[Opening Dataset entries section]

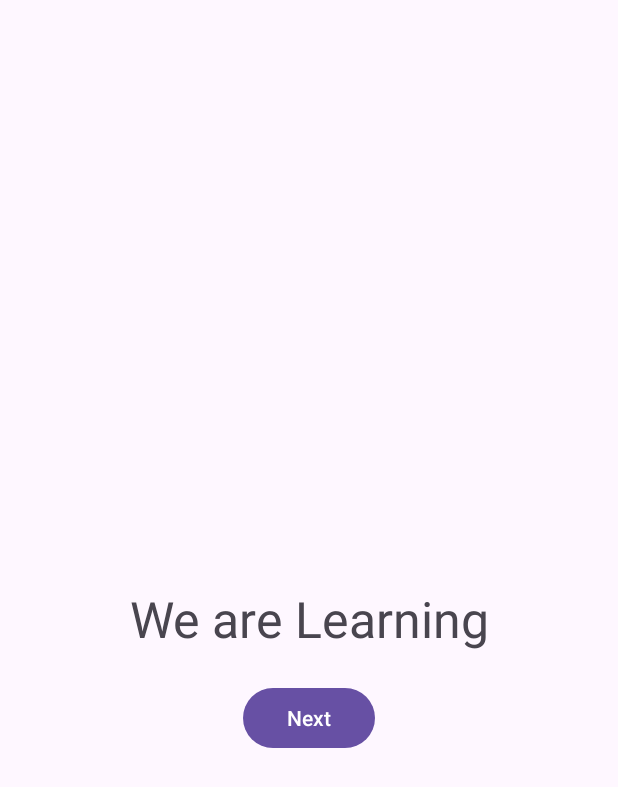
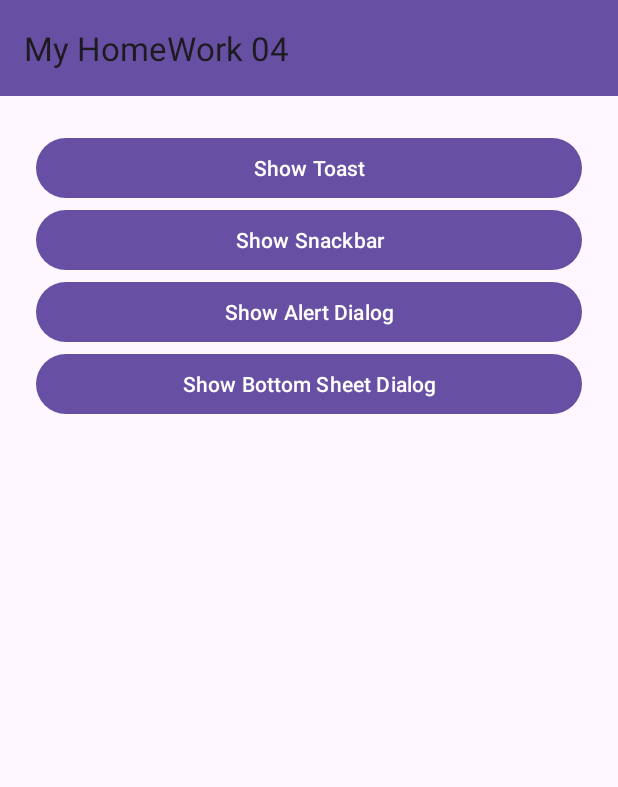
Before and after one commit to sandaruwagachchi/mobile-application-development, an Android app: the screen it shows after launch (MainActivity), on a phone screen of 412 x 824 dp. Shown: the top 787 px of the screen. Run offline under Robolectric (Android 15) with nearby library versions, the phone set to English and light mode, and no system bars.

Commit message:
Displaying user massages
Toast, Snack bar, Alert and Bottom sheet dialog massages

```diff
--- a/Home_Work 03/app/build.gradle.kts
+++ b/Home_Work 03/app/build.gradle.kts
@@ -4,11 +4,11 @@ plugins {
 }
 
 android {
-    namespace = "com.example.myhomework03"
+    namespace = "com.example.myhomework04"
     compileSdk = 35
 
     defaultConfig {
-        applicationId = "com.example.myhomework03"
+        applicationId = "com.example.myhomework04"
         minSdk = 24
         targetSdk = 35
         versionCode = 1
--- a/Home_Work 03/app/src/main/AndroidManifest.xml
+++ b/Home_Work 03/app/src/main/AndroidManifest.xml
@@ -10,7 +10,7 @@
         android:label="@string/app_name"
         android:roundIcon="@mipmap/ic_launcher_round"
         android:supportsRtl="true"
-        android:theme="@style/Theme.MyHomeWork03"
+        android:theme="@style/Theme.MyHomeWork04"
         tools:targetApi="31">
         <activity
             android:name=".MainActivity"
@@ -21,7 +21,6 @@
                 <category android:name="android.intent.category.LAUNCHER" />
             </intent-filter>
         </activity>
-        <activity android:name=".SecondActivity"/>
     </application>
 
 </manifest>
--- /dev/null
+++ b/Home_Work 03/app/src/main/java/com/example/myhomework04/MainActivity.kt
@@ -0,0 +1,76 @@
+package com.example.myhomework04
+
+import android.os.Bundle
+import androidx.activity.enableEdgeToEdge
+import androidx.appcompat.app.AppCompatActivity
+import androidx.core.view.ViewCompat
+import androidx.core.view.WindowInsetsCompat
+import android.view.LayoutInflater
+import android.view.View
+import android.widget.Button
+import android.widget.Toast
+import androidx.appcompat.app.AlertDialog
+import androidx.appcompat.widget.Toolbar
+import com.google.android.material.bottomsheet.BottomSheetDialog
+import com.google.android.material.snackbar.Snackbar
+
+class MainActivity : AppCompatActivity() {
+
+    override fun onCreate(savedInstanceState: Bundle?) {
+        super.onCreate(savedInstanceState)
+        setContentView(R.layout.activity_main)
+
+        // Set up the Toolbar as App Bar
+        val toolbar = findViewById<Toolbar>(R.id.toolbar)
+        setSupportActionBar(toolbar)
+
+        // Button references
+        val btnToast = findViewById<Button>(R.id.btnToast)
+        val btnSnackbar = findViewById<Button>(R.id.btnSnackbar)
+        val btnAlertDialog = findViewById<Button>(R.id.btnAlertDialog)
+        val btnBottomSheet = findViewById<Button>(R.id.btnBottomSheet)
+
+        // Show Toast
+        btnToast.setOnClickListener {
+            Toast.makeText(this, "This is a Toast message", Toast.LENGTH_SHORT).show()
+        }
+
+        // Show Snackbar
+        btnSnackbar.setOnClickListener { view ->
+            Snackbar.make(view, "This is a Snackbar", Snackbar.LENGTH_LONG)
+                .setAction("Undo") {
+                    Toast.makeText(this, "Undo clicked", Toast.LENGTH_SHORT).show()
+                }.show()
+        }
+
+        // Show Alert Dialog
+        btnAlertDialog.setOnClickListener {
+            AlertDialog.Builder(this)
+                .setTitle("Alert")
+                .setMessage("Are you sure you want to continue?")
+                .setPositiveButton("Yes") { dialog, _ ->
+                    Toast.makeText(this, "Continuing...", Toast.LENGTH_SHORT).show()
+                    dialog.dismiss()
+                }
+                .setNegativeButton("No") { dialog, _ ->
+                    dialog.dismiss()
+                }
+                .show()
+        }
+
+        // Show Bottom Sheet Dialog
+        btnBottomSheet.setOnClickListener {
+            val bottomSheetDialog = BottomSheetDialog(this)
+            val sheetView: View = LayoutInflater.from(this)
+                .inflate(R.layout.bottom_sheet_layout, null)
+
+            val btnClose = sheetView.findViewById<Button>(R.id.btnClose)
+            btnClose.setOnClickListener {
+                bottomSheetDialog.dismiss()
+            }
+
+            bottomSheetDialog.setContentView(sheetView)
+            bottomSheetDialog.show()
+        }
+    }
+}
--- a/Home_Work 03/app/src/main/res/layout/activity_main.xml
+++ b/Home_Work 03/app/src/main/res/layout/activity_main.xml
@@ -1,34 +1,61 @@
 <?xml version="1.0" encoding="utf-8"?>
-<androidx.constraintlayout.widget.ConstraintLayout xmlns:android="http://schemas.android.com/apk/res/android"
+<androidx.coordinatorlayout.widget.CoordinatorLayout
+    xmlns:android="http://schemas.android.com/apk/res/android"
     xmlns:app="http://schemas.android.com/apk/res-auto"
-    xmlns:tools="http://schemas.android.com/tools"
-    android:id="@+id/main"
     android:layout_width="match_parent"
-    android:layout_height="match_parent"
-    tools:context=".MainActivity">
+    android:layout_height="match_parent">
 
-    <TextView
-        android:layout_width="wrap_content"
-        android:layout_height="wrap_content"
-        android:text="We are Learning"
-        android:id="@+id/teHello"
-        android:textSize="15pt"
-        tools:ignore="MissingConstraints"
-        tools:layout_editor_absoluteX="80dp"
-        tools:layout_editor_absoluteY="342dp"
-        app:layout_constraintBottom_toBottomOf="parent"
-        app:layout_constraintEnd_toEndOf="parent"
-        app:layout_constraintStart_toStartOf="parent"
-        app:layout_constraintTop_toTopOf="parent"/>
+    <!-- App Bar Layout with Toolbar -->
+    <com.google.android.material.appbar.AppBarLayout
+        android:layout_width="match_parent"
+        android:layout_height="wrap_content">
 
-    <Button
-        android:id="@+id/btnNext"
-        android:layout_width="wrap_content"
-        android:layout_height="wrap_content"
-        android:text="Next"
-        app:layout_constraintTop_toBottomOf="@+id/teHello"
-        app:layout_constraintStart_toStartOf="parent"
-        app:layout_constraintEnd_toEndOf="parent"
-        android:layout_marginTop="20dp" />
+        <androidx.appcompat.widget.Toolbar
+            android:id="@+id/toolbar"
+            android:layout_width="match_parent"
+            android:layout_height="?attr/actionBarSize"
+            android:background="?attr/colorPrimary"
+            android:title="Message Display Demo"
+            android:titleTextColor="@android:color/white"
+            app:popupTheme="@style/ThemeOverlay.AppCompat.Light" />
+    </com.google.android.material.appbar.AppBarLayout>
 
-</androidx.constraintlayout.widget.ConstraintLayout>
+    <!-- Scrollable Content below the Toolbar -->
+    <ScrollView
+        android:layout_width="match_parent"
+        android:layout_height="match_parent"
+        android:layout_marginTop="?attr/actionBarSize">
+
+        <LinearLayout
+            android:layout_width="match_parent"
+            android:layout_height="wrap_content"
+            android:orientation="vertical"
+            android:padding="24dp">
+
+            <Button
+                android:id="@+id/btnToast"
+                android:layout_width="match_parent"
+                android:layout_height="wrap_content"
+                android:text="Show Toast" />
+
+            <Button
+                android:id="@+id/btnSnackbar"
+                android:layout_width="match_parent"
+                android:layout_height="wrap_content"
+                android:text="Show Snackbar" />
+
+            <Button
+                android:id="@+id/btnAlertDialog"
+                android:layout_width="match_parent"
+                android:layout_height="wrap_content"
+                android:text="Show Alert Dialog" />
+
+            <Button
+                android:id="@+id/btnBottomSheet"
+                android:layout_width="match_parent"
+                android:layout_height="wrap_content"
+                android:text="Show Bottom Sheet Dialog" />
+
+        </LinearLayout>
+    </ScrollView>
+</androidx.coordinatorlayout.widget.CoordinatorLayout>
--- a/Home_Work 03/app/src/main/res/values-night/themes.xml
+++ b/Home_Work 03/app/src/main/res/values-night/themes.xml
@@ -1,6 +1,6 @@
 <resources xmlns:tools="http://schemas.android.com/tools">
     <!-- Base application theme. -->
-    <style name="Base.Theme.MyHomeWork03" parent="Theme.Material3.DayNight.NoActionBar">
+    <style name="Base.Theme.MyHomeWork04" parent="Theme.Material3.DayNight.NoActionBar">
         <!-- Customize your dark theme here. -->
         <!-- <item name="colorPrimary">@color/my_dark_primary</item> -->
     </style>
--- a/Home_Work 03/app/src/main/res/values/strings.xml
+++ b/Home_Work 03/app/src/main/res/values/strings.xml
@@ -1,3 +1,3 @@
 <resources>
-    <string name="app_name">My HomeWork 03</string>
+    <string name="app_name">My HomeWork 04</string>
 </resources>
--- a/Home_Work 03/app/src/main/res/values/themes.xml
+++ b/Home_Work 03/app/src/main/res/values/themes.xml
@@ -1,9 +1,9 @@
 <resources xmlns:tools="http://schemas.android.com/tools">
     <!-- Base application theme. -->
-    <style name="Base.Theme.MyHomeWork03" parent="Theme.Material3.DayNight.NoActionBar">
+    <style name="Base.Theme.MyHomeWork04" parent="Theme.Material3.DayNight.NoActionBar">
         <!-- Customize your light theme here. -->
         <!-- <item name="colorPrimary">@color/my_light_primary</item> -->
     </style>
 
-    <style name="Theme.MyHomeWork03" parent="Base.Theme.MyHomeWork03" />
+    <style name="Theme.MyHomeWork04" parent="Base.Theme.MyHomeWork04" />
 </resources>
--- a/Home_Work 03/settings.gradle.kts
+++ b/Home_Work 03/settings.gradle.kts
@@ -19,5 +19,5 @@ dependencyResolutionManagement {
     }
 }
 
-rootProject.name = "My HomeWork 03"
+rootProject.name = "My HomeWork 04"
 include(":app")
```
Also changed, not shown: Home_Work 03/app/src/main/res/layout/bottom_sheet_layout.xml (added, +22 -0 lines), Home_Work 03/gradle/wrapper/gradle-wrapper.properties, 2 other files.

[Closing Dataset entries section]

Required action => Among the records, find all lines that include the string "widget" and return them.

Completed task =>
+import android.widget.Button
+import android.widget.Toast
+import androidx.appcompat.widget.Toolbar
-<androidx.constraintlayout.widget.ConstraintLayout xmlns:android="http://schemas.android.com/apk/res/android"
+<androidx.coordinatorlayout.widget.CoordinatorLayout
+        <androidx.appcompat.widget.Toolbar
-</androidx.constraintlayout.widget.ConstraintLayout>
+</androidx.coordinatorlayout.widget.CoordinatorLayout>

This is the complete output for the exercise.